Sacramento Business Journal – by Melanie Turner Staff writer
Friday, August 27, 2010
A study to better define the region’s clean-energy technology “cluster” has identified 231 companies in the sector — and researchers aim to build a more complete, longer list.
“What we’re hoping to do as we’ve garnered so much attention on the topic now is to further refine that,” said Ryan Sharp, executive director for the Center for Strategic Economic Research in Sacramento. “We should be able to learn about more companies and put some more meat on the bones of our cluster analysis.”
Sharp revealed preliminary findings of the study, which covers six counties, at a Valley Vision meeting Tuesday.
The findings indicate that most of the region’s companies are small, with between one and 19 employees. The region’s cluster had significant growth between 1998 and 2008. Sales increased 224 percent, the number of companies grew by 123 percent and employment in the cluster improved almost 87 percent.
Started early this year, the study’s next steps include in-person outreach to companies on the list to inquire about their peers, and outreach to local jurisdictions. By late fall, researchers hope to reveal a more complete list and an accompanying map.
Because the industry sector is an emerging one, it’s tough to define — and compare to other regions.
The federal Bureau of Labor Statistics is putting together industry classifications and data that relate to the green economy, Sharp said. Just as we can look at data for sectors within the manufacturing industry, from semiconductors to software, it’s anticipated that data for the clean-energy technology industry will be standardized across the country, he said.
But not yet.
“The latest I’ve heard is 2012,” he said.
Developing a regional strategy
For now, grant funding is helping the region define its green and clean cluster.
In February, the Sacramento Employment and Training Agency secured a $200,000 Regional Industry Clusters of Opportunity grant through the California Workforce Investment Board to develop a regional strategy to sustain — and build on — the clean-energy sector.

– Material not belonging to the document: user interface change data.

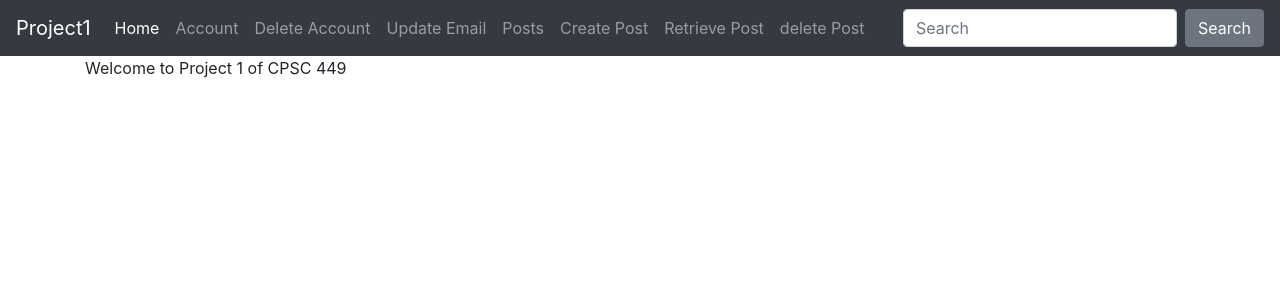
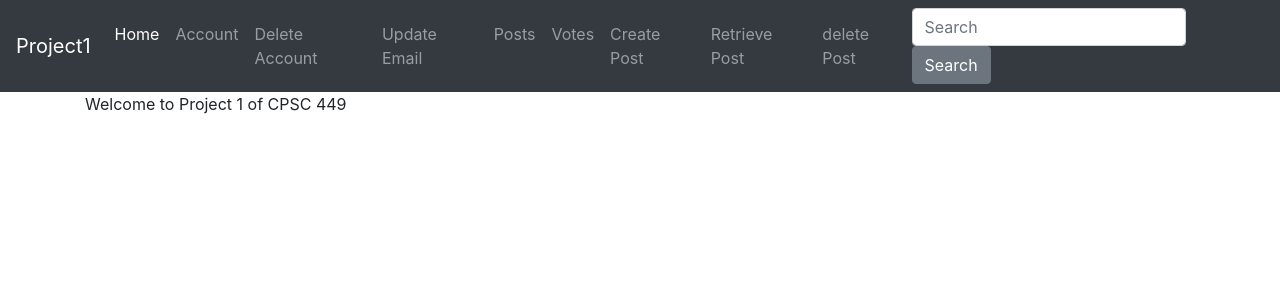
Before and after one commit to sean-maclane/cpsc-449-group-c-project, a Flask app: page / in a window 1280 px wide. Shown: the top 300 px of the page. Run offline with Flask 2, Linux system fonts and the light colour scheme; some libraries are stand-ins or nearby versions.

Commit message:
Added 'votes' section to the menubar

```diff
--- a/dev1-Preston/templates/includes/_navbar.html
+++ b/dev1-Preston/templates/includes/_navbar.html
@@ -29,7 +29,10 @@
         <a class="nav-link" href="/updateEmail">Update Email</a>
       </li>
       <li class="nav-item">
-        <a class="nav-link" href="/Posts">Posts</a>
+        <a class="nav-link" href="/posts">Posts</a>
+      </li>
+      <li class="nav-item">
+        <a class="nav-link" href="/votes">Votes</a>
       </li>
       <li class="nav-item">
         <a class="nav-link" href="/createPost">Create Post</a>
```
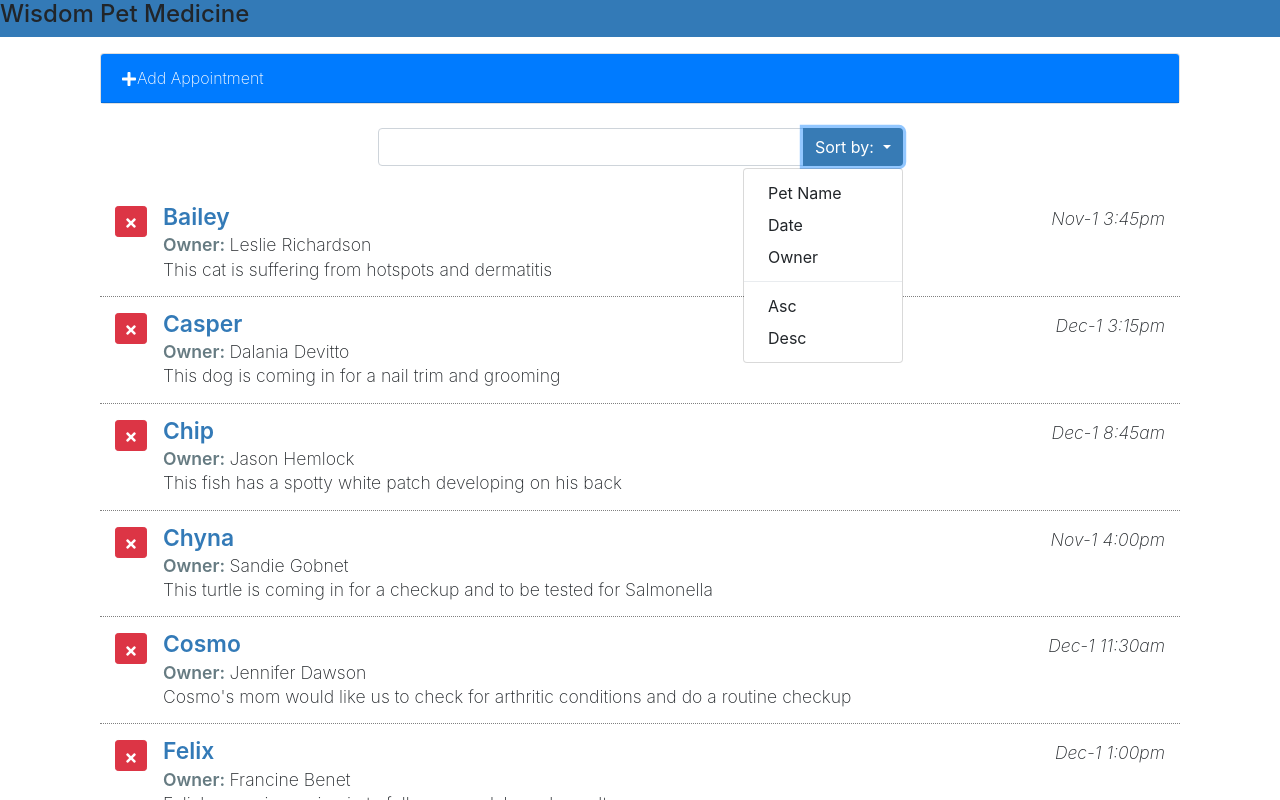
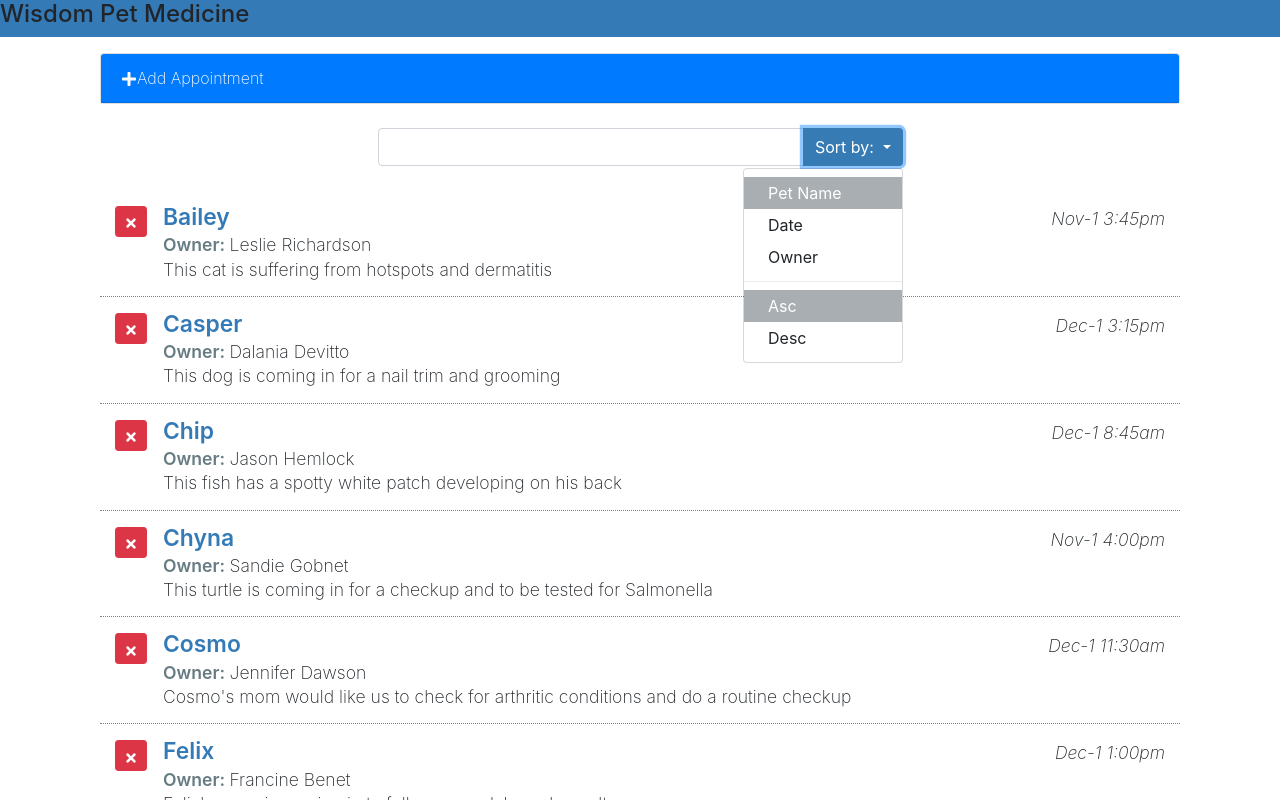
Before and after one commit to adiyous/Reactinterface, a React (Create React App) app: page / in a window 1280 px wide. Both pictures are taken after a click on the button "Sort by:". Shown: the top 800 px of the page. Built offline with nearby package versions, Linux system fonts and the light colour scheme.

Commit message:
Managing drop down to display active orders css

```diff
--- a/src/components/App.js
+++ b/src/components/App.js
@@ -79,7 +79,10 @@ class App extends Component {
                 toggleFormProp={this.toggleForm}
                 addAppointmentProp={this.addAppointment}
                 />
-              <SearchAppointments/>
+              <SearchAppointments
+                orderByProp={this.state.orderBy}
+                orderDirProp={this.state.orederDir}
+                />
               <ListAppointments
                 appointments={filteredApts}
                 deleteAppointmentsProp ={this.deleteAppointments}
--- a/src/components/SearchAppointments.js
+++ b/src/components/SearchAppointments.js
@@ -24,20 +24,37 @@ class SearchAppointments extends Component {
                   </button>
 
                   <div className="sort-menu dropdown-menu dropdown-menu-right">
-                    <button className="sort-by dropdown-item" href="#">
+                    <button className={
+                        'sort-by dropdown-item ' +
+                        (this.props.orderByProp === 'petName' ? 'active' : '')
+                        }
+                        href="#"
+                        >
                       Pet Name
                     </button>
-                    <button className="sort-by dropdown-item" href="#">
+                    <button className={
+                        'sort-by dropdown-item ' +
+                        (this.props.orderByProp === 'aptDate' ? 'active' : '')
+                        } href="#">
                       Date
                     </button>
-                    <button className="sort-by dropdown-item" href="#">
+                    <button className={
+                        'sort-by dropdown-item ' +
+                        (this.props.orderByProp === 'ownerName' ? 'active' : '')
+                        } href="#">
                       Owner
                     </button>
                     <div role="separator" className="dropdown-divider" />
-                    <button className="sort-by dropdown-item" href="#">
+                    <button className={
+                        'sort-by dropdown-item ' +
+                        (this.props.orderDirProp === 'asc' ? 'active' : '')
+                        } href="#">
                       Asc
                     </button>
-                    <button className="sort-by dropdown-item" href="#">
+                    <button className={
+                        'sort-by dropdown-item ' +
+                        (this.props.orderDirProp === 'desc' ? 'active' : '')
+                        } href="#">
                       Desc
                     </button>
                   </div>
```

SETA put together a project team, including Valley Vision, the Center for Strategic Economic Research and the Los Rios Center of Excellence, to develop the strategy.
The first phase includes figuring out how many companies are in the sector.
Researchers identified four segments of the green economy from which to derive the list. The segments, viewed as those that give the region a competitive advantage, include clean energy, energy efficiency, clean transportation and green building.
“We’re looking for companies that have primary business activities related to one of these segments,” Sharp said.
For example, renewable energy companies such as Solar Power Inc. would fall under the clean-energy segment. Companies such as Beutler Corp. fall into the energy efficiency segment, and Siemens Mobility Division is in the clean transportation segment. ZETA Communities is in the green building segment.
Clean energy and energy efficiency are by far the largest of the four segments in the region.
The University of California Davis Center for Regional Change assisted the research team in its analysis. So far, researchers have gathered economic performance data on 70 percent of the 231 companies.
“Overall, we’re doing quite well,” Sharp said. “We’re one of the leaders in the country.”
A leader in clean-tech
The study is just one part of a regional effort under way to sustain and build on the region’s clean-energy sector.
Independent studies recently have identified the Sacramento region as a clean-tech cluster leader.
Sacramento County has the seventh-most clean-tech companies in the state, with 145, according to an Environmental Defense Fund report released this month.
And the region led the state with 87 percent job growth in the green sector between 1995 and 2008, with 4,743 jobs added for a total of 13,102 in 2008, according to Collaborative Economics, on behalf of Next 10.
“I think you have an abundance of assets here,” said Tracey Grose, who presented findings of the Collaborative Economics report at this week’s Valley Vision meeting.
Grose said she would attribute Sacramento’s 87 percent green-job growth in part to “regional engagement.”
The more Sacramento can position itself as a clean-energy leader, the more it will attract companies in that sector, she said.
Matt Mahood, president and chief executive officer for the Sacramento Metro Chamber, agreed.
“As a region we do have some very unique competitive advantages,” he said. “We need to do a better job of using our megaphone.”
The Metro Chamber has been doing its part to nurture the sector. In 2008, for the first time the chamber created a separate cap-to-cap green team to lobby specifically for the green and clean-tech sector. Regional leaders lobbied to extend the solar tax credit, for example.
Meanwhile, researchers also are working to compare Sacramento’s clean-energy cluster to other regions, including Portland, Ore., Denver, Austin and the Bay Area. Sharp outlined some of those findings Tuesday. When compared to the four other regions, Sacramento is strong in some areas and weak in others. Innovation, measured by patents, is not a strong point.
But Sacramento is in the “middle of the pack” when it comes to its Leadership in Energy and Environmental Design portfolio, and number of LEED professionals.
Sacramento also is doing well in attracting federal stimulus funding related to clean-energy technology. The region is second only to Austin, with $255 per capita, according to the study.
Sacramento also boasts a strong level of installed photovoltaic capacity, with 127 kilowatts per 10,000 population. That puts it behind only the Bay Area, which has a reported 198 kilowatts per 10,000.